----- Task input

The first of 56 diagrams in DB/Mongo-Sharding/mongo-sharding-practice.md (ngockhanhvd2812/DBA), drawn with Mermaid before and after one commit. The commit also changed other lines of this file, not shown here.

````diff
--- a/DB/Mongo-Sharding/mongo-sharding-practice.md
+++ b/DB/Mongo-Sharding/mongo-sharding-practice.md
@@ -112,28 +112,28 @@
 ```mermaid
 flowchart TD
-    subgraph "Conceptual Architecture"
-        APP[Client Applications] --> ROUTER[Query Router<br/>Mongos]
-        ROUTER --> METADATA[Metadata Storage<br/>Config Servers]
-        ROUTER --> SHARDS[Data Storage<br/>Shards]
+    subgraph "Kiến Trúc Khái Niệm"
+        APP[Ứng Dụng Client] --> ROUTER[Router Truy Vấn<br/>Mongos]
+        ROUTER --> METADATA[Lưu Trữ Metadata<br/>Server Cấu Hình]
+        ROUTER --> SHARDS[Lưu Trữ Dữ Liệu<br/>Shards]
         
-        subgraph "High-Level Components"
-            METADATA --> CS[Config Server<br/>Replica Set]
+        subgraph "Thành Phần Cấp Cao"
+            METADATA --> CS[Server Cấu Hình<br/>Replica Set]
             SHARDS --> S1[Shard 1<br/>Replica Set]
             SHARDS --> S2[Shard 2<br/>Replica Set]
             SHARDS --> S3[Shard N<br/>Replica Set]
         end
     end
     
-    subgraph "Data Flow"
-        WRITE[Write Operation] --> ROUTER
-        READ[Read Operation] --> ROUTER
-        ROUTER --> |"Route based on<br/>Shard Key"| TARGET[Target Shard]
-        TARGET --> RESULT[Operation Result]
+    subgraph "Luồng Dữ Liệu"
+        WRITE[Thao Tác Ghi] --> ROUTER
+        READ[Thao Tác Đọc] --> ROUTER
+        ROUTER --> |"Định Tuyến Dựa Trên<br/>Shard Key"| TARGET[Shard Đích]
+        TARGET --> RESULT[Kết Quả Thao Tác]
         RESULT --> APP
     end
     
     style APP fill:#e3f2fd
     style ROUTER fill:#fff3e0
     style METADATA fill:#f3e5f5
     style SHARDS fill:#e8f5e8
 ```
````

----------

▶ **Work instruction**: Please restate the preceding entries word for word.

▶ **Answer below**:
The first of 56 diagrams in DB/Mongo-Sharding/mongo-sharding-practice.md (ngockhanhvd2812/DBA), drawn with Mermaid before and after one commit. The commit also changed other lines of this file, not shown here.

````diff
--- a/DB/Mongo-Sharding/mongo-sharding-practice.md
+++ b/DB/Mongo-Sharding/mongo-sharding-practice.md
@@ -112,28 +112,28 @@
 ```mermaid
 flowchart TD
-    subgraph "Conceptual Architecture"
-        APP[Client Applications] --> ROUTER[Query Router<br/>Mongos]
-        ROUTER --> METADATA[Metadata Storage<br/>Config Servers]
-        ROUTER --> SHARDS[Data Storage<br/>Shards]
+    subgraph "Kiến Trúc Khái Niệm"
+        APP[Ứng Dụng Client] --> ROUTER[Router Truy Vấn<br/>Mongos]
+        ROUTER --> METADATA[Lưu Trữ Metadata<br/>Server Cấu Hình]
+        ROUTER --> SHARDS[Lưu Trữ Dữ Liệu<br/>Shards]
         
-        subgraph "High-Level Components"
-            METADATA --> CS[Config Server<br/>Replica Set]
+        subgraph "Thành Phần Cấp Cao"
+            METADATA --> CS[Server Cấu Hình<br/>Replica Set]
             SHARDS --> S1[Shard 1<br/>Replica Set]
             SHARDS --> S2[Shard 2<br/>Replica Set]
             SHARDS --> S3[Shard N<br/>Replica Set]
         end
     end
     
-    subgraph "Data Flow"
-        WRITE[Write Operation] --> ROUTER
-        READ[Read Operation] --> ROUTER
-        ROUTER --> |"Route based on<br/>Shard Key"| TARGET[Target Shard]
-        TARGET --> RESULT[Operation Result]
+    subgraph "Luồng Dữ Liệu"
+        WRITE[Thao Tác Ghi] --> ROUTER
+        READ[Thao Tác Đọc] --> ROUTER
+        ROUTER --> |"Định Tuyến Dựa Trên<br/>Shard Key"| TARGET[Shard Đích]
+        TARGET --> RESULT[Kết Quả Thao Tác]
         RESULT --> APP
     end
     
     style APP fill:#e3f2fd
     style ROUTER fill:#fff3e0
     style METADATA fill:#f3e5f5
     style SHARDS fill:#e8f5e8
 ```
````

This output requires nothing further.